By Joanna Brewer, Writer/Communications, IBM
Growing up in a military family, Keith Mercier‘s fashion choices were limited to what was available at the military base exchange. At age 12, his love of fashion hit him like a bolt of lightning in the form of a bright red, v-neck, cashmere Lacoste sweater.
Dubbing himself the “fashionisto,” Mercier says, “In the fashion business you have to think like a fashionista – a truly devoted follower of fashion – if you are going to surprise and delight them and keep them coming back.”
At IBM, Mercier is an associate partner for IBM Global Business Services (GBS)’s Retail Center of Competence, and helps retailers transform their business and their industry through products, solutions and best practices. In this role, Mercier travels extensively to meet with retailers around the world, specializing in those that operate across multiple channels – in-store, online, through mobile devices, etc. – and enabling them to provide consumers a seamless experience whenever they interact with the retailer’s brand.
Omni-channel is the only channel
Retailers need to ensure that their brand is consistent whether online or in the store. However, many retailers are still operating their e-commerce departments as totally separate divisions.
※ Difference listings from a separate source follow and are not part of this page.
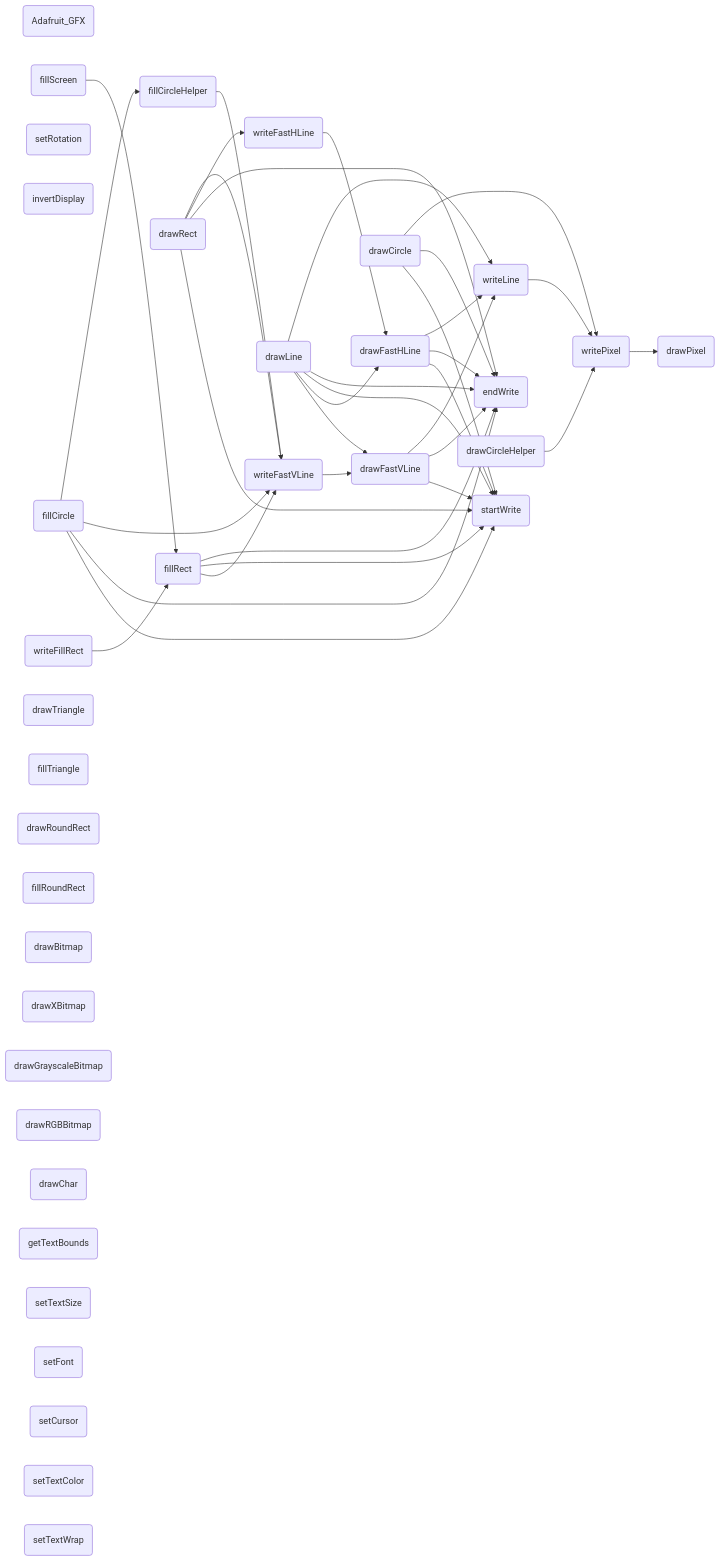
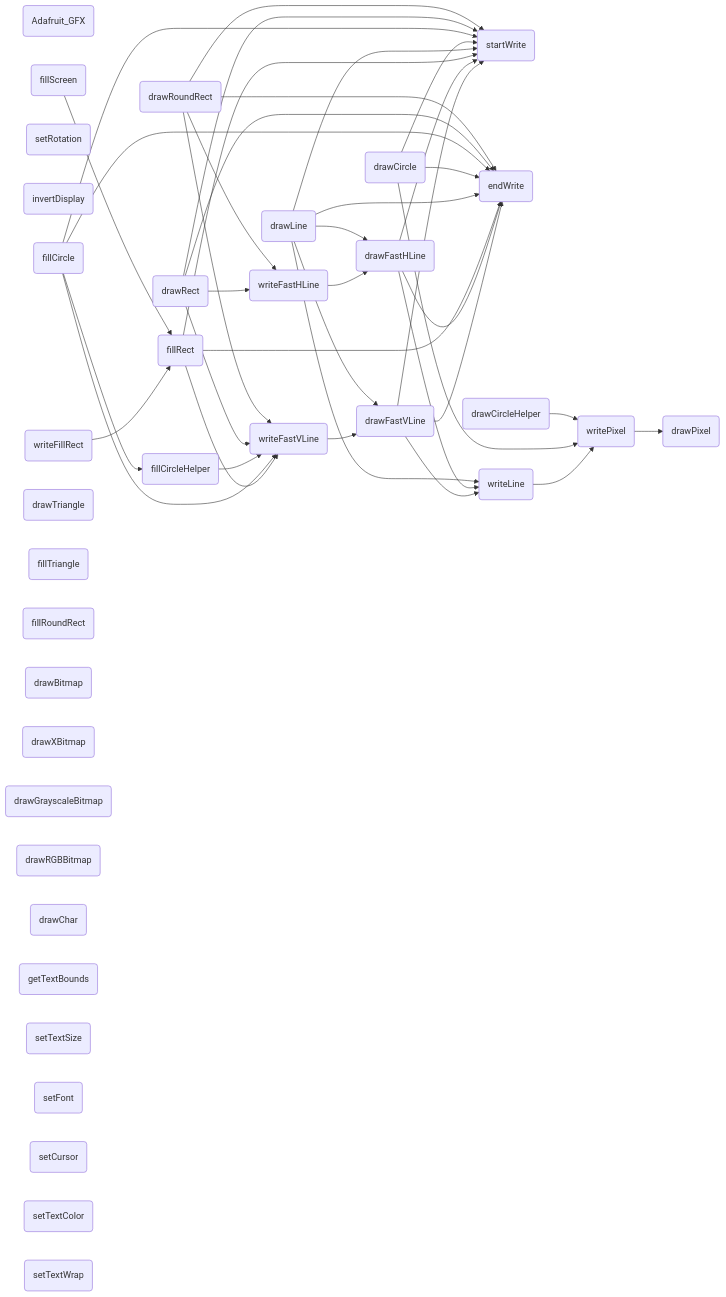
The diagram in all/未命名.md (icodezhanglei/iodraw-files), drawn with Mermaid before and after one commit.

Commit message:
2024-09-13 18:34:11 update

````diff
--- a/all/未命名.md
+++ b/all/未命名.md
@@ -1,61 +1,61 @@
 ```mermaid
 flowchart LR
 Adafruit_GF(Adafruit_GFX)
 drawPixel(drawPixel)
 startWrite(startWrite)
 endWrite(endWrite)
 writePixel(writePixel)
 writeFillRect(writeFillRect)
 writeFastVLine(writeFastVLine)
 writeFastHLine(writeFastHLine)
 writeLine(writeLine)
 setRotation(setRotation)
 invertDisplay(invertDisplay)
 drawFastVLine(drawFastVLine)
 drawFastHLine(drawFastHLine)
 fillRect(fillRect)
 fillScreen(fillScreen)
 drawLine(drawLine)
 drawRect(drawRect)
 drawCircle(drawCircle)
 drawCircleHelper(drawCircleHelper)
 fillCircle(fillCircle)
 fillCircleHelper(fillCircleHelper)
 drawTriangle(drawTriangle)
 fillTriangle(fillTriangle)
 drawRoundRect(drawRoundRect)
 fillRoundRect(fillRoundRect)
 drawBitmap(drawBitmap)
 drawXBitmap(drawXBitmap)
 drawGrayscaleBitmap(drawGrayscaleBitmap)
 drawRGBBitmap(drawRGBBitmap)
 drawChar(drawChar)
 getTextBounds(getTextBounds)
 setTextSize(setTextSize)
 setFont(setFont)
 setCursor(setCursor)
 setTextColor(setTextColor)
 setTextWrap(setTextWrap)
 
 writeLine --> writePixel --> drawPixel
 
 writeFastVLine --> drawFastVLine --> startWrite & endWrite
 drawFastVLine --> writeLine
 
 writeFastHLine --> drawFastHLine --> startWrite & endWrite
 drawFastHLine --> writeLine
 
 writeFillRect --> fillRect --> writeFastVLine & startWrite & endWrite
 
 fillScreen --> fillRect
 drawLine --> drawFastVLine & drawFastHLine & startWrite & endWrite & writeLine
 drawCircle --> startWrite & endWrite & writePixel
 drawCircleHelper --> writePixel
 fillCircle --> startWrite & endWrite & writeFastVLine & fillCircleHelper
 fillCircleHelper --> writeFastVLine
 drawRect --> startWrite & endWrite & writeFastHLine & writeFastVLine
-drawRoundRect
+drawRoundRect --> startWrite & endWrite & writeFastHLine & writeFastVLine
 
 
 
 ```
````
That’s got to change, Mercier says, particularly as retailers look to capture the massive opportunity presented by mobile shopping.
Mobile commerce among consumers is soaring, growing 43 percent in the fourth quarter of 2012, according to the IBM Retail Online Index. However, mobile shopping isn’t just about offering clients a mobile app, says Mercier. Many consumers aren’t especially interested in using specialized shopping applications from their favorite stores. In fact, a recent IBM survey of 26,000 people found that a mere 3 percent of respondents use retailers’ mobile applications.
“Consumers want to shop on their own terms, on their preferred platforms,” Mercier says. “It’s essential that retailers’ web sites are fully optimized for tablets, smart phones and any other mobile device that a consumer wants to use. The longer it takes to load a site or process a payment, the chances of a sale drop significantly.”
Retail is detail
One of Mercier’s early mentors taught him that “Retail is detail.” When working to deliver on consumers’ extremely high expectations for fantastic products, personalization and convenience, the devil is in the details, says Mercier.
In order to show their customers that they know them, retailers must make use of Big Data to develop marketing tactics that enable them to “narrowcast” to individuals. Mercier holds up examples from the casino industry that are getting this right. Their business models are built on data, using knowledge about a guest’s previous visit to make them a repeat customer.
Retailers must now employ the same tactics. But that’s not as easy as it sounds, Mercier says. There are cultural, financial and organizational barriers to making it happen. Some of these can be broken down by new technology models like cloud computing, which would enable a retailer to more affordably provide access to data across their organization. However, this challenge can’t be solved with technology alone.
“This is no longer a discussion with just the CIO,” Mercier says. “This is now a discussion with the CEO, the CMO, and the entire leadership team. We are at a new crossroads in retail, the corner of technology and service. Our ability to enable retailers to blend these together and create an unparalleled shopping experience is our opportunity.”
The store as dead give-away
At the start of every project with a client, Mercier will spend a full three to five days in their store. “Everything you need or want to know about how well a fashion apparel brand is being run can be seen in an individual store,” he says. “Stores are the microcosm of everything good and bad about a fashion company.”
Mercier compares a store to a book with chapters: a story needs to develop as a customer progresses through the store. Brands that do this successfully keep customers engaged.
As the president of maternity brand Japanese Weekend, Mercier implemented targeted marketing practices tailored to customers’ due dates. Given their target customer would only need maternity wear for a short period, he worked to make Japanese Weekend customers brand evangelists that would recommend the line to their pregnant friends.
Experiences like these enable Mercier to work so effectively with his clients today. “I speak their language,” he says. “I’ve sat in that chair and I know the challenges it brings.”